Recursion Is Its Own Reward
as well as its own punishment.
Unfortunately, on some sites, images you upload get converted to .jpg, regardless of their original format, so this little trick didn’t work out here and downloading it won’t result in a file you can play with.
So, I’ll just have to explain what it’s all about here …
The premise of this technique is to append a .zip file to the end of a .gif file, resulting in a file which is readable by both image manipulation programs and archiving programs.
It works because .gif files keep all of their information in the headers, while .zip files keep them in the footer.
Since that’s the case, .gif viewers read from the front of the file, while .zip readers read from the end.
Here’s how to combine your .gif and .zip.
At the Windows prompt use this command: copy /B source.gif+source.zip target.gif — or under Linux/Mac OS: cat somefile.zip >> somefile.gif

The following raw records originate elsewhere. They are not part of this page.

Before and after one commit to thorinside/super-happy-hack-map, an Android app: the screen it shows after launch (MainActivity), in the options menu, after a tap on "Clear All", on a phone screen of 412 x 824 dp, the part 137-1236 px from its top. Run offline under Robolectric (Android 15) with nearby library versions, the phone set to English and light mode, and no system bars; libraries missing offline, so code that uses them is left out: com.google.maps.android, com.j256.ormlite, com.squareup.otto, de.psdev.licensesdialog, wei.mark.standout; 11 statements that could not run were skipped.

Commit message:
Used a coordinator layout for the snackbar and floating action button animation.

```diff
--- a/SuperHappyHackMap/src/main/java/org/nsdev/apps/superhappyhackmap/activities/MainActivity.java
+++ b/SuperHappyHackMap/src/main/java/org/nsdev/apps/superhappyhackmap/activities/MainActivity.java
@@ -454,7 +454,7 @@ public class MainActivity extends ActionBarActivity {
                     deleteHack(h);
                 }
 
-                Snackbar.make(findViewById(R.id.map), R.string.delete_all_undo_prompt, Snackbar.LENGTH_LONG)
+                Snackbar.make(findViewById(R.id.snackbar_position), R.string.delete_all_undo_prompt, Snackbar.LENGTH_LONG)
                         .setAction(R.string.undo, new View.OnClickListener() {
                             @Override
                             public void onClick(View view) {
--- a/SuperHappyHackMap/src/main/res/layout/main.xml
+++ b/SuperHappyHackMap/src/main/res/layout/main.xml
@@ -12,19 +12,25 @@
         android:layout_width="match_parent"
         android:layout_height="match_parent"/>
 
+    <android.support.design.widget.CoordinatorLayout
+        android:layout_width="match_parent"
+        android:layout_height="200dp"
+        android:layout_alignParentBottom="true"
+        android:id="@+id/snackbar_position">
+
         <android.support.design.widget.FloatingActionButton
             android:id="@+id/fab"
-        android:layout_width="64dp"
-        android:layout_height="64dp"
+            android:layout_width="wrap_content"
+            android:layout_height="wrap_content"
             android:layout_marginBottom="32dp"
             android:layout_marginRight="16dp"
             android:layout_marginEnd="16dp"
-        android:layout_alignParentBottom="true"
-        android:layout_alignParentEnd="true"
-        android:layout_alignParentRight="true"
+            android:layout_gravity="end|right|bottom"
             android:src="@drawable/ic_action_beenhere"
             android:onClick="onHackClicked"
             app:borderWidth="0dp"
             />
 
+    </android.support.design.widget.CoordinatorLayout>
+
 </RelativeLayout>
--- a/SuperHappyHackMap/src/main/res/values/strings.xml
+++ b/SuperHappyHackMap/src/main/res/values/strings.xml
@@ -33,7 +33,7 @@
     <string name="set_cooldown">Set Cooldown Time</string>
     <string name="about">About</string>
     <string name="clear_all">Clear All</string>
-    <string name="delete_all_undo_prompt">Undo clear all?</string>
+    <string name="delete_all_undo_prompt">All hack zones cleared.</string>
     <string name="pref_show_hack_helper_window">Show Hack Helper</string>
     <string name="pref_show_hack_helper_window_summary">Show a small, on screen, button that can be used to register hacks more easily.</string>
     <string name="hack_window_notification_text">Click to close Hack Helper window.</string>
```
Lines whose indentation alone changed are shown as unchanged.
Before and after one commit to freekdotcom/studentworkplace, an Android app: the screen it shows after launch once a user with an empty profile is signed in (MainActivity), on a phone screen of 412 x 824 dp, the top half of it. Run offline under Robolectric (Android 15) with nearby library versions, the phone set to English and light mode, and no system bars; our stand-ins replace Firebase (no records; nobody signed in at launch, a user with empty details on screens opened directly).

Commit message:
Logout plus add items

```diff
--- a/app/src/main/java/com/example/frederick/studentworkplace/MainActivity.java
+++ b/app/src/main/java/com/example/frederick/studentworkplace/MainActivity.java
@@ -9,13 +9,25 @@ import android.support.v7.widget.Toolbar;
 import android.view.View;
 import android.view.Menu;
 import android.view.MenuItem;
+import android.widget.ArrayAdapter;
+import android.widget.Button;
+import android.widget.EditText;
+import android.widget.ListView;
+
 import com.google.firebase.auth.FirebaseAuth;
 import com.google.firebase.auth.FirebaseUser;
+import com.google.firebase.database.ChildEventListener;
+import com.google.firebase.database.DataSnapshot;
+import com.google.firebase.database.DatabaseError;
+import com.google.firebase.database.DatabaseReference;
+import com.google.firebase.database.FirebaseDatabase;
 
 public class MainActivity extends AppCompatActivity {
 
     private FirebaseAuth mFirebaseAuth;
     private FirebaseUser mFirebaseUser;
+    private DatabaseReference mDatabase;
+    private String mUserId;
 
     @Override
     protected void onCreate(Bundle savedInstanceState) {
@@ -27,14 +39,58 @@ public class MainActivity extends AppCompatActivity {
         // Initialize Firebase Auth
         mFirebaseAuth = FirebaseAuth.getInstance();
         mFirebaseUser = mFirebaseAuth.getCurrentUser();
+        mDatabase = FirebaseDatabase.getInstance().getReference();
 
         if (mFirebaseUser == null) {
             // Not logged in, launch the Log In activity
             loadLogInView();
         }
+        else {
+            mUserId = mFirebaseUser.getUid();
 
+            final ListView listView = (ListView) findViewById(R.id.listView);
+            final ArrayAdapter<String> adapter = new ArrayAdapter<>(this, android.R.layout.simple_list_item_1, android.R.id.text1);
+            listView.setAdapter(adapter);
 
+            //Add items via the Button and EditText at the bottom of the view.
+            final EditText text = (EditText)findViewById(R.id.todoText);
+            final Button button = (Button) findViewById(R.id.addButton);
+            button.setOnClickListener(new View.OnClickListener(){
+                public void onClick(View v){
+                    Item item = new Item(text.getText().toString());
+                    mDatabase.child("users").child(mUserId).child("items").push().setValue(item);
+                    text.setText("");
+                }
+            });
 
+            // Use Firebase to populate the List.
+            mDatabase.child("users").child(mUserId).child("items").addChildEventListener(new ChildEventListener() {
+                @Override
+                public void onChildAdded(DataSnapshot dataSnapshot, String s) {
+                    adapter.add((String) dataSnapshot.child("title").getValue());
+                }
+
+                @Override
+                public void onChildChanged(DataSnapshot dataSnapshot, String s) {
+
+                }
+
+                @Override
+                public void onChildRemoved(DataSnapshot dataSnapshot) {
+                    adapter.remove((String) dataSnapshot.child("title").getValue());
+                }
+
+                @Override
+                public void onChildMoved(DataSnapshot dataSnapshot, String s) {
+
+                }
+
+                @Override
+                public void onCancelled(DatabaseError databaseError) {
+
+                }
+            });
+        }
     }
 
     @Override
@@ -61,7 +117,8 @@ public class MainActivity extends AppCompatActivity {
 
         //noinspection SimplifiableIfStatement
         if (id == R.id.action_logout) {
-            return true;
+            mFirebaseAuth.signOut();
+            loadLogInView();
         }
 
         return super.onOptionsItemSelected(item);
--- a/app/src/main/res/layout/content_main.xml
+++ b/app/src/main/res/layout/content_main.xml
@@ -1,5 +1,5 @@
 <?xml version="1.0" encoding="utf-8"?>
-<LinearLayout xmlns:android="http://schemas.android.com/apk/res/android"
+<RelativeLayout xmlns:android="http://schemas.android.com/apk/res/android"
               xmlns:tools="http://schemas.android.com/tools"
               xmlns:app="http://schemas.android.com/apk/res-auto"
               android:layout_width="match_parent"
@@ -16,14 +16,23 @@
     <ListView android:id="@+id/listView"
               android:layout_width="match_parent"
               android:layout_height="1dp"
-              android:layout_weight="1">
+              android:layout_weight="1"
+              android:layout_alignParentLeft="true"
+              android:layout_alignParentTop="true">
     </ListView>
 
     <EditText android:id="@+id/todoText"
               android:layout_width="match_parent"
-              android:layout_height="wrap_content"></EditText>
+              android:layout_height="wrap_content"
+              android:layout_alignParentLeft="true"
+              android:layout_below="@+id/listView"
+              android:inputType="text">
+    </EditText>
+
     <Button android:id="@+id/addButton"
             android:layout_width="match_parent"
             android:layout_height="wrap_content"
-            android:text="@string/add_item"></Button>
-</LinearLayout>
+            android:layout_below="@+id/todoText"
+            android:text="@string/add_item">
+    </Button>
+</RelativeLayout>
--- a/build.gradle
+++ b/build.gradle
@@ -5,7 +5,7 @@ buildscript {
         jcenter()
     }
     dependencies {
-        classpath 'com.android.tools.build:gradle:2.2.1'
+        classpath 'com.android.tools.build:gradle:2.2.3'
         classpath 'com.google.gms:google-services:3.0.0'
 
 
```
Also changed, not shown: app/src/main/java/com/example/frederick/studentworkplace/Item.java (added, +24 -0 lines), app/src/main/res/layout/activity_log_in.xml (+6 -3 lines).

The problem with this method is that not all zip programs can extract the resulting file, but WinRAR handles it just fine.
If you were able to download the original .gif and open it with WinRAR, you would find a text file ‘hidden’ inside.
The content of that text file is:
There’s any number of great ways to hide data from prying eyes — TrueCrypt, anyone?
But if you want to simply hide some text data inside a secret “compartment”, you can abuse the Alternate Data Streams feature in the underlying NTFS file system.
All you have to do is open up a command prompt, and then use a command similar to this:
more < SomeFile.txt:SecretWordHere.txt
The special filename with the colon and second filename tells NTFS to actually store the data in an alternate stream, instead of the regular file.
You can put whatever you want into the file, and nobody will be able to access it unless they know the command to retrieve it.
If you look at the .gif as an image, you’ll see that it’s showing you how to do precisely that.
So, the result of it all was a set of instructions hidden in the .gif by means of a recursive (or self-referential) process that is, quite literally, staring you in the face before you even get at the content — all the content is is an explanation of what it is that you are looking at.
The image is, thus, a container for itself, if you will, and getting at the content the reward for reverse-engineering the process.
Recursion is, therefore … in this instance … quite literally its own reward.
And it’s not just fun, but educational too.